I really like this paper of John Hyman's. Go read it.
Welcome back. After hemming and hawing for a while, I've come around to the idea that you can't act for the reason that p unless you know p. Previously, I had argued that various sorts of Gettier cases caused trouble for the idea. I know think that I'm wrong. I don't want to dwell on that.
Hyman offers an account of knowledge according to which it's a species of ability, not belief. Knowledge is the ability to do things, or refrain from doing things, or believe, or want, or doubt things, for reasons that are facts (441). While this strikes me as entirely correct, a weaker claim would do for my purposes. Let's suppose knowing p entails having the ability to X for the reason that p.
In previous work, I've grappled with some of Fantl and McGrath's suggestions about justification and reasons. Their view is that to justifiably believe p, one must have the right to treat p as if it's a reason.
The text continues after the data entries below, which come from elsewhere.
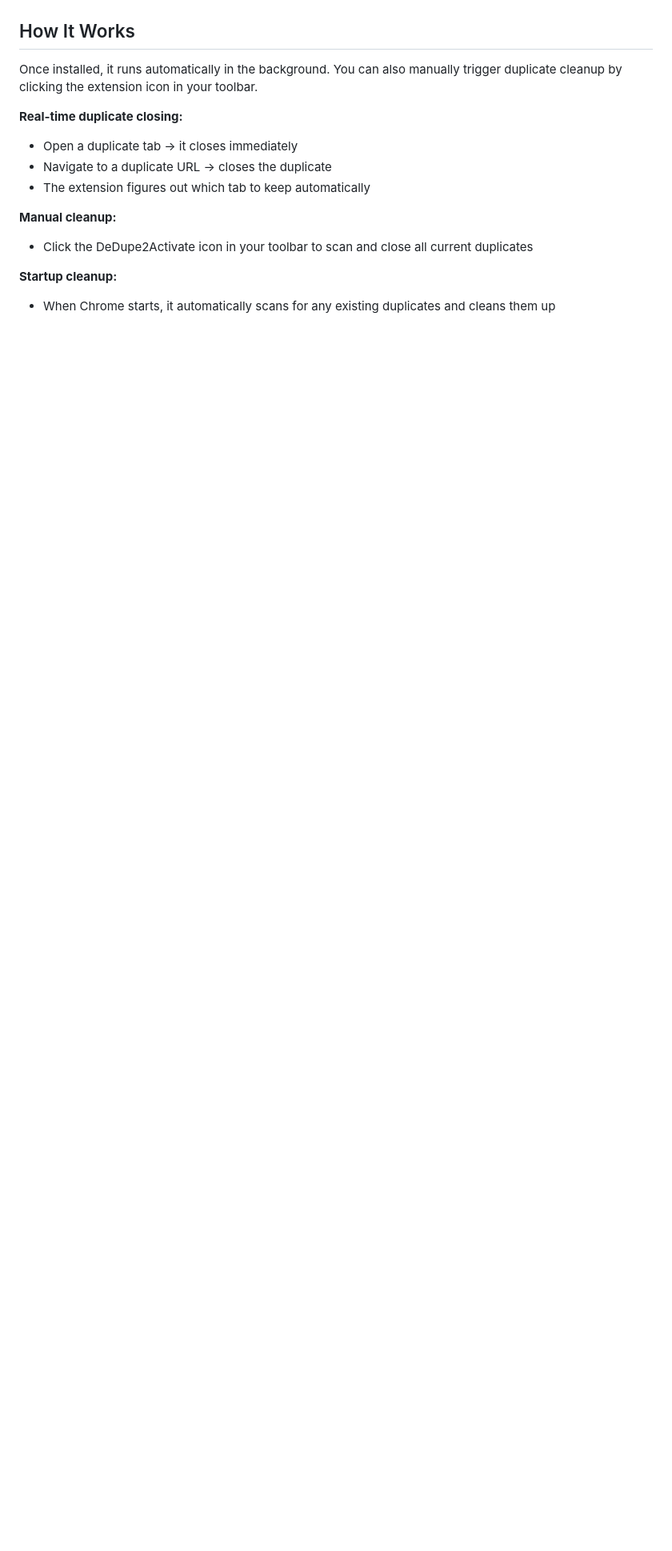
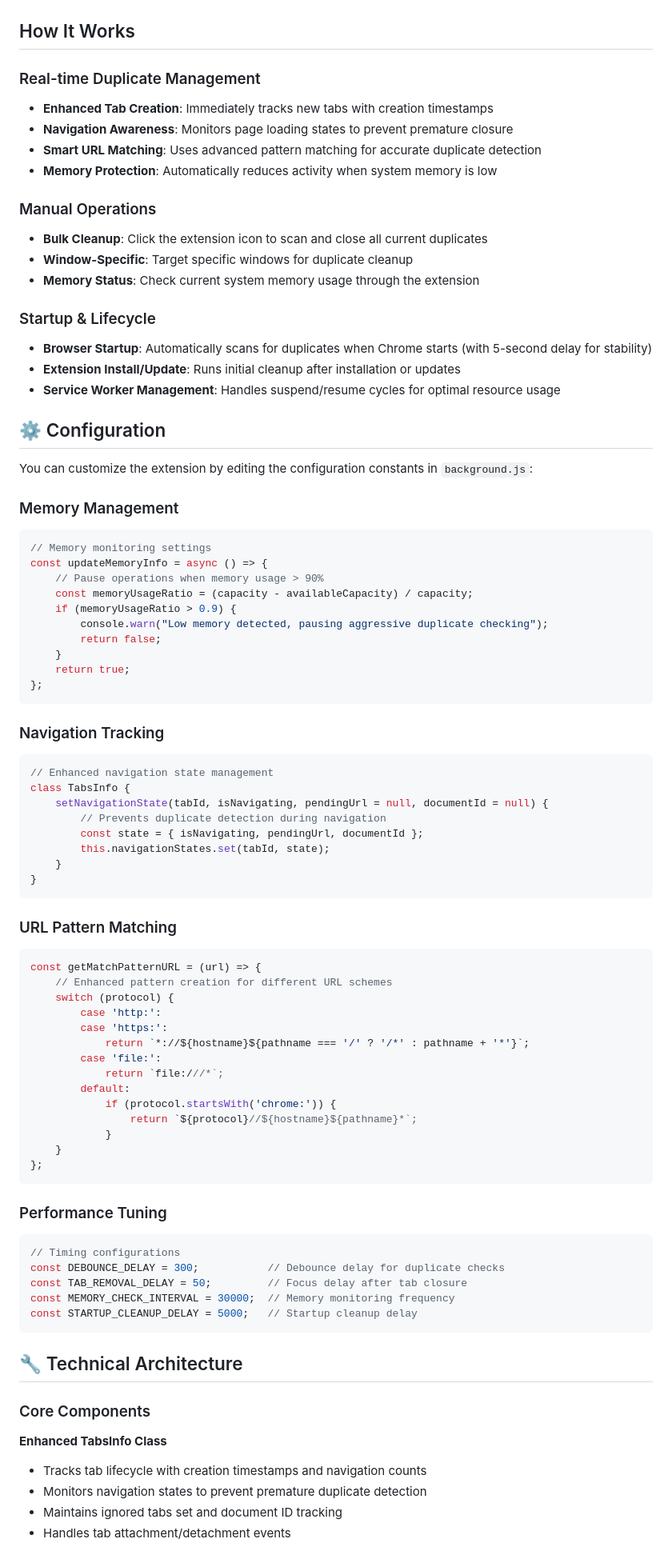
Before and after one commit to webber3242/DeDupe2Activate, a Markdown page: README.md, the part around the change printed below. Shown: that part at 80% size. Drawn GitHub-style; blank space fills up the shorter version.

````diff
--- a/README.md
+++ b/README.md
@@ -54,16 +73,86 @@ Works with Chrome 88+ (needs Manifest V3 support).
 
 ## How It Works
 
-Once installed, it runs automatically in the background. You can also manually trigger duplicate cleanup by clicking the extension icon in your toolbar.
+### Real-time Duplicate Management
+- **Enhanced Tab Creation**: Immediately tracks new tabs with creation timestamps
+- **Navigation Awareness**: Monitors page loading states to prevent premature closure
+- **Smart URL Matching**: Uses advanced pattern matching for accurate duplicate detection
+- **Memory Protection**: Automatically reduces activity when system memory is low
 
-**Real-time duplicate closing:**
-- Open a duplicate tab → it closes immediately
-- Navigate to a duplicate URL → closes the duplicate
-- The extension figures out which tab to keep automatically
+### Manual Operations
+- **Bulk Cleanup**: Click the extension icon to scan and close all current duplicates
+- **Window-Specific**: Target specific windows for duplicate cleanup
+- **Memory Status**: Check current system memory usage through the extension
 
-**Manual cleanup:**
-- Click the DeDupe2Activate icon in your toolbar to scan and close all current duplicates
+### Startup & Lifecycle
+- **Browser Startup**: Automatically scans for duplicates when Chrome starts (with 5-second delay for stability)
+- **Extension Install/Update**: Runs initial cleanup after installation or updates
+- **Service Worker Management**: Handles suspend/resume cycles for optimal resource usage
 
-**Startup cleanup:**
-- When Chrome starts, it automatically scans for any existing duplicates and cleans them up
+## ⚙️ Configuration
 
+You can customize the extension by editing the configuration constants in `background.js`:
+
+### Memory Management
+```javascript
+// Memory monitoring settings
+const updateMemoryInfo = async () => {
+    // Pause operations when memory usage > 90%
+    const memoryUsageRatio = (capacity - availableCapacity) / capacity;
+    if (memoryUsageRatio > 0.9) {
+        console.warn("Low memory detected, pausing aggressive duplicate checking");
+        return false;
+    }
+    return true;
+};
+```
+
+### Navigation Tracking
+```javascript
+// Enhanced navigation state management
+class TabsInfo {
+    setNavigationState(tabId, isNavigating, pendingUrl = null, documentId = null) {
+        // Prevents duplicate detection during navigation
+        const state = { isNavigating, pendingUrl, documentId };
+        this.navigationStates.set(tabId, state);
+    }
+}
+```
+
+### URL Pattern Matching
+```javascript
+const getMatchPatternURL = (url) => {
+    // Enhanced pattern creation for different URL schemes
+    switch (protocol) {
+        case 'http:':
+        case 'https:':
+            return `*://${hostname}${pathname === '/' ? '/*' : pathname + '*'}`;
+        case 'file:':
+            return `file:///*`;
+        default:
+            if (protocol.startsWith('chrome:')) {
+                return `${protocol}//${hostname}${pathname}*`;
+            }
+    }
+};
+```
+
+### Performance Tuning
+```javascript
+// Timing configurations
+const DEBOUNCE_DELAY = 300;           // Debounce delay for duplicate checks
+const TAB_REMOVAL_DELAY = 50;         // Focus delay after tab closure
+const MEMORY_CHECK_INTERVAL = 30000;  // Memory monitoring frequency
+const STARTUP_CLEANUP_DELAY = 5000;   // Startup cleanup delay
+```
+
+## 🔧 Technical Architecture
+
+### Core Components
+
+**Enhanced TabsInfo Class**
+- Tracks tab lifecycle with creation timestamps and navigation counts
+- Monitors navigation states to prevent premature duplicate detection
+- Maintains ignored tabs set and document ID tracking
+- Handles tab attachment/detachment events
+
````
Also changed, not shown: other parts of README.md (+141 -107 lines).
It wasn't always clear to my mind whether they thought that to justifiably believe p, p must be a reason that you can treat as such. In places they seemed to like this idea. In others, it wasn't clear. As far as I can tell, their current view is that motivating reasons can consist of falsehoods, so they might endorse both the authority idea and the ability idea:
Authority: To justifiably believe p, one must have justification to treat p as if it's a reason.
Ability: To justifiably believe p, one must have the ability to treat p as a reason for X-ing (for some appropriate X).
It's also clear, I think, that if they were convinced that to X for the reason that p, p has to be true, they'd drop Ability and retain Authority. Now, I think splitting these two up is a rather strange idea. If we want to understand the point of belief, surely the point of belief is to provide one with reasons that one can then reason from and treat as reasons. If any belief doesn't do that, it seems to violate the fundamental norm of belief. Norm violations can be excused, but they don't count as justified when there's no further norm that would require the belief.
That's a big picture sort of argument. I don't expect it to persuade anyone unless I add in lots and lots of detail that I won't repeat here. Instead, let me offer an alternative line of argument. On standard accounts of doxastic justification, doxastic justification is propositional justification plus proper basing. To justifiably believe p, one must have a justification to believe p and that has to be the reason for which one believes. With this much in place, we can easily establish this much: to justifiably believe p, there must be something known that serves as the basis for one's belief.
In some cases, it's clear that there's no further reason apart from the fact believed that's eligible as a basis for belief. If so, the distinction between justification and knowledge should collapse. What about the other cases? It will be interesting to see if the argument can generalise. (I think it can, but doing so will wait for later. It just repeats some arguments connecting the factivity of evidence to the factivity of justification discussed in the book.) Anyway, surely this is controversial enough. There are only a handful of people who think that to justifiably believe with non-inferential justification one must know.
I'd be curious to know whether there's any principled reason for pulling apart assessments of authority from assessments of ability. I think people think that justification is a normative concept, knowledge might be a concept that's tied to abilities, and assume that there's a kind of independence here. Maybe there's no good reason to think that. Maybe claims about abilities have some bearing on claims about normative authority.